So anyway, I knew just a bit of magic. Just the lore that had been passed down from the age of legends of our fathers fathers fathers. I had gotten 4 simple initiate spells to work All the other spells that I had studied in my youth were flawed, passed down incorrectly. It took me years to learn them correctly. It also turned out that I was one of the best among my group of friends at summoning and talking to spirits. It always took the Christian priests years to learn how to talk to spirits, and most of them never really liked it for some reason. They mostly acted like the spirits of dead people should not still be on Earth, and any spirit that was still on Earth had something wrong with it. The Mages were even worse. I actually had some tell me that spirits did not exist and that I was imagining them. Anyway, I knew that I knew almost nothing of magic, but it seemed that I knew about as much as anybody and more than most. Furthermore, magic was not yet a licenced trade, so I was allowed to practice it in their country.

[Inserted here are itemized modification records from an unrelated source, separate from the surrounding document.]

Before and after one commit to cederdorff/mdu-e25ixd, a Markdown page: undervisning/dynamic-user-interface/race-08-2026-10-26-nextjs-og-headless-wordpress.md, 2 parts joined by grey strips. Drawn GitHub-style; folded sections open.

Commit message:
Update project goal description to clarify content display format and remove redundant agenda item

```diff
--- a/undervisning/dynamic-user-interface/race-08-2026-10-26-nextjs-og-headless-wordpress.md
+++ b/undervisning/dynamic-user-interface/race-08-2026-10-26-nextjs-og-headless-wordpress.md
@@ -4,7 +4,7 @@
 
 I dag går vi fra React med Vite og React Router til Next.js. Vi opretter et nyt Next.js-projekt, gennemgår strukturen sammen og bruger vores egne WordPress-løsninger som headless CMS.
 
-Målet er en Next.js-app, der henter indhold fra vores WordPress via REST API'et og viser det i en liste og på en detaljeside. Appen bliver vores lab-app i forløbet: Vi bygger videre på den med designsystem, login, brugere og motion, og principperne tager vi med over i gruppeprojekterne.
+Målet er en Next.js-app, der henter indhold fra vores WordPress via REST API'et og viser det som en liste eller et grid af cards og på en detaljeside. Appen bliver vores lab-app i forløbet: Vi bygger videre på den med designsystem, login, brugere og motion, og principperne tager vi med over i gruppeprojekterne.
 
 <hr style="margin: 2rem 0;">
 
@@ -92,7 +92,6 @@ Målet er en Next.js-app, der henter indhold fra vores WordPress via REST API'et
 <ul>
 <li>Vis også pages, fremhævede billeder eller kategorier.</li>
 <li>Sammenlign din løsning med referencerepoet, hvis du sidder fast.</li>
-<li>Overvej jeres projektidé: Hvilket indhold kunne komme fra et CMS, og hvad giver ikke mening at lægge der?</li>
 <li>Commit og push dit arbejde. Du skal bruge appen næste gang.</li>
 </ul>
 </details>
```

Of course being allowed to practice a trade, and getting paying jobs are two different things. Fortunately I was approached by the Fairaday law firm and offered a job as an investigator. I can't really explain to you youngsters what a law firm is. I will just say that you can be glad that our people don't have them and leave it at that.

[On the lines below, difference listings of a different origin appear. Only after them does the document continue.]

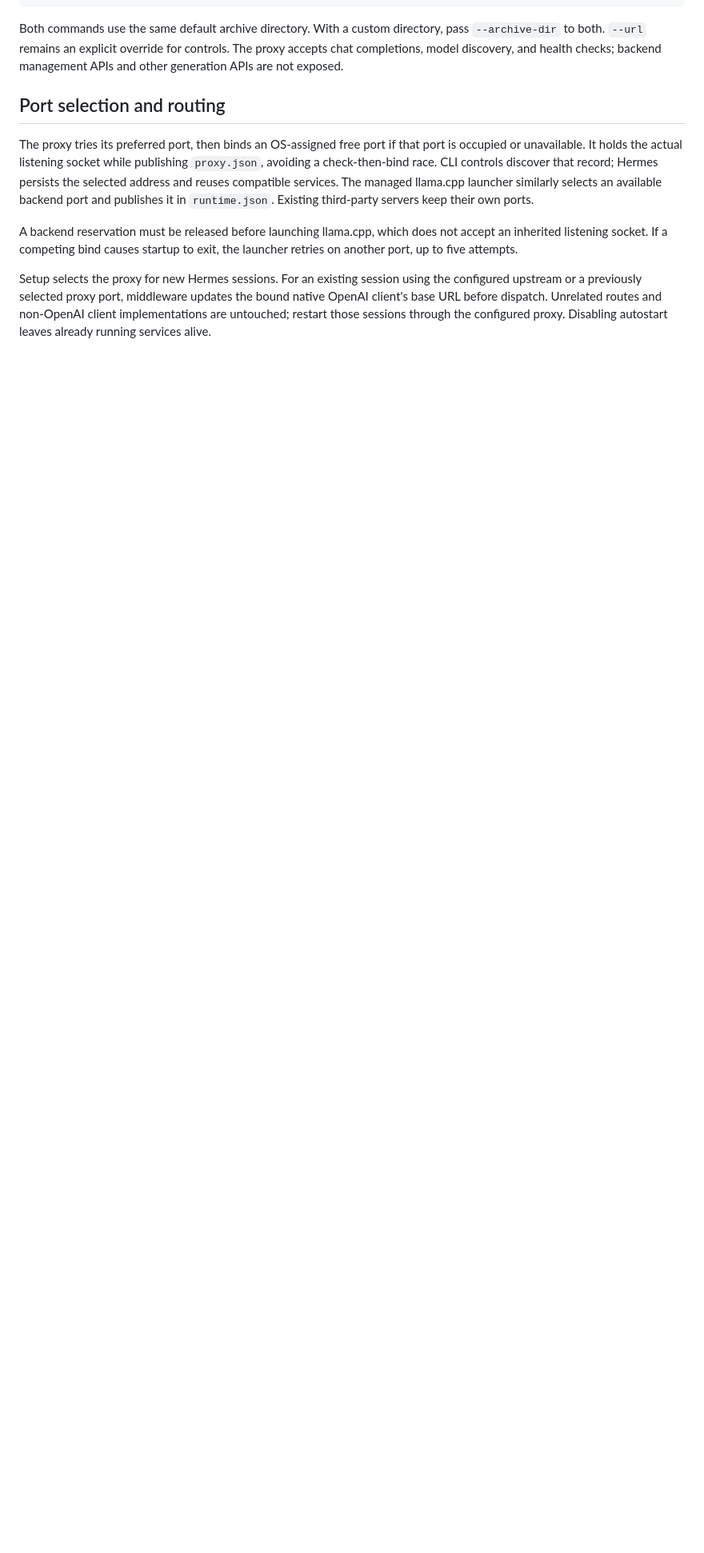
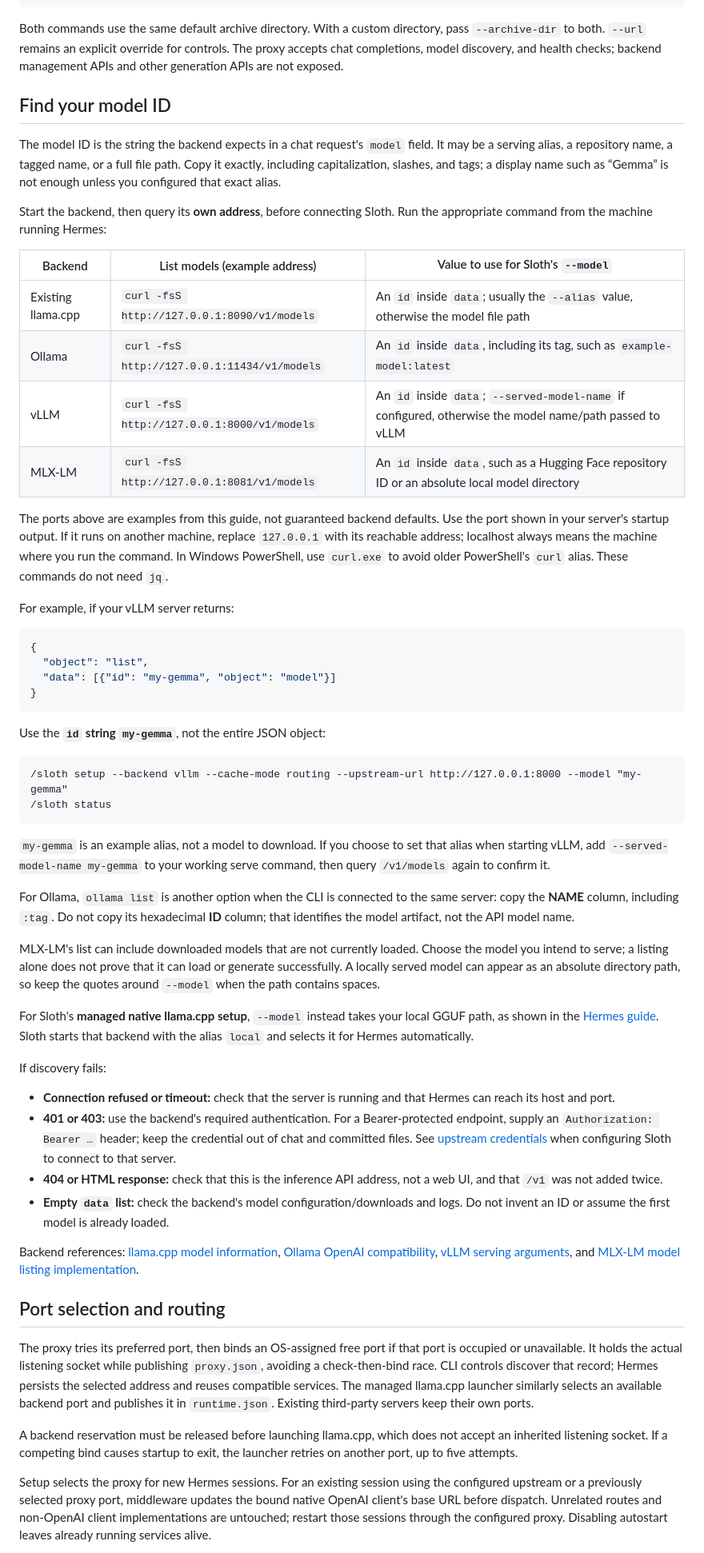
Before and after one commit to uncrayon/kvpark, a Markdown page: docs/backends.md, the part around one of its changes. Shown at 80% size. Rendered like a GitHub page; blank space fills up the shorter version.

Commit message:
Explain how to discover model IDs for every backend

````diff
--- a/docs/backends.md
+++ b/docs/backends.md
@@ -67,6 +68,80 @@ Both commands use the same default archive directory. With a custom directory,
 pass `--archive-dir` to both. `--url` remains an explicit override for controls.
 The proxy accepts chat completions, model discovery, and health checks; backend
 management APIs and other generation APIs are not exposed.
+
+## Find your model ID
+
+The model ID is the string the backend expects in a chat request's `model` field.
+It may be a serving alias, a repository name, a tagged name, or a full file path.
+Copy it exactly, including capitalization, slashes, and tags; a display name such
+as “Gemma” is not enough unless you configured that exact alias.
+
+Start the backend, then query its **own address**, before connecting Sloth. Run
+the appropriate command from the machine running Hermes:
+
+| Backend | List models (example address) | Value to use for Sloth's `--model` |
+| --- | --- | --- |
+| Existing llama.cpp | `curl -fsS http://127.0.0.1:8090/v1/models` | An `id` inside `data`; usually the `--alias` value, otherwise the model file path |
+| Ollama | `curl -fsS http://127.0.0.1:11434/v1/models` | An `id` inside `data`, including its tag, such as `example-model:latest` |
+| vLLM | `curl -fsS http://127.0.0.1:8000/v1/models` | An `id` inside `data`; `--served-model-name` if configured, otherwise the model name/path passed to vLLM |
+| MLX-LM | `curl -fsS http://127.0.0.1:8081/v1/models` | An `id` inside `data`, such as a Hugging Face repository ID or an absolute local model directory |
+
+The ports above are examples from this guide, not guaranteed backend defaults.
+Use the port shown in your server's startup output. If it runs on another machine,
+replace `127.0.0.1` with its reachable address; localhost always means the machine
+where you run the command. In Windows PowerShell, use `curl.exe` to avoid older
+PowerShell's `curl` alias. These commands do not need `jq`.
+
+For example, if your vLLM server returns:
+
+```json
+{
+  "object": "list",
+  "data": [{"id": "my-gemma", "object": "model"}]
+}
+```
+
+Use the **`id` string `my-gemma`**, not the entire JSON object:
+
+```text
+/sloth setup --backend vllm --cache-mode routing --upstream-url http://127.0.0.1:8000 --model "my-gemma"
+/sloth status
+```
+
+`my-gemma` is an example alias, not a model to download. If you choose to set that
+alias when starting vLLM, add `--served-model-name my-gemma` to your working serve
+command, then query `/v1/models` again to confirm it.
+
+For Ollama, `ollama list` is another option when the CLI is connected to the same
+server: copy the **NAME** column, including `:tag`. Do not copy its hexadecimal
+**ID** column; that identifies the model artifact, not the API model name.
+
+MLX-LM's list can include downloaded models that are not currently loaded. Choose
+the model you intend to serve; a listing alone does not prove that it can load or
+generate successfully. A locally served model can appear as an absolute directory
+path, so keep the quotes around `--model` when the path contains spaces.
+
+For Sloth's **managed native llama.cpp setup**, `--model` instead takes your local
+GGUF path, as shown in the [Hermes guide](hermes.md#guided-setup). Sloth starts that
+backend with the alias `local` and selects it for Hermes automatically.
+
+If discovery fails:
+
+- **Connection refused or timeout:** check that the server is running and that
+  Hermes can reach its host and port.
+- **401 or 403:** use the backend's required authentication. For a Bearer-protected
+  endpoint, supply an `Authorization: Bearer …` header; keep the credential out
+  of chat and committed files. See [upstream credentials](#port-selection-and-routing)
+  when configuring Sloth to connect to that server.
+- **404 or HTML response:** check that this is the inference API address, not a
+  web UI, and that `/v1` was not added twice.
+- **Empty `data` list:** check the backend's model configuration/downloads and
+  logs. Do not invent an ID or assume the first model is already loaded.
+
+Backend references: [llama.cpp model information](https://github.com/ggml-org/llama.cpp/blob/master/tools/server/README.md),
+[Ollama OpenAI compatibility](https://docs.ollama.com/api/openai-compatibility),
+[vLLM serving arguments](https://docs.vllm.ai/en/latest/cli/serve/),
+and [MLX-LM model listing implementation](https://github.com/ml-explore/mlx-lm/blob/main/mlx_lm/server.py).
 
 ## Port selection and routing
 
````
Also changed, not shown: other parts of docs/backends.md (+2 -1 lines), docs/hermes.md (+6 -0 lines).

People paid law firms to make problems go away. Sometimes the Fairaday people would use their laws to make the problem go away. But sometimes the Fairaday firm would pay us to investigate the problem and see if we could fix it. I had some very unusual skills, and the Fairaday people thought it might be useful to an investigator.

***Cracking Bank Hall***
My first really interesting case was to investigate some strange happenings at Bank Hall. An estate in Lancashire in Northern England. The Fairaday people hired several investigators for that case. There was me of course, the Aleut Shaman. Captain Piper Barnes, was a Snark Military Officer, I think she normally commanded detachments of marines assigned to Airships or something. I am not certain why she was on the beach (as the phrase is) but she seemed to be between ships for quite a long period of time, Without duties she had been put on half-pay and was short of funds. This left her both the leisure for and the necessity of finding short-term outside employment. An Elf named Catherine Montague was something called a "Weird Scientist", I also heard people call her a "Byron" but she would sometimes correct people who called her that, saying that she was much better than a Byron. Anyway, she was really good with Analytical Engines and machines in general.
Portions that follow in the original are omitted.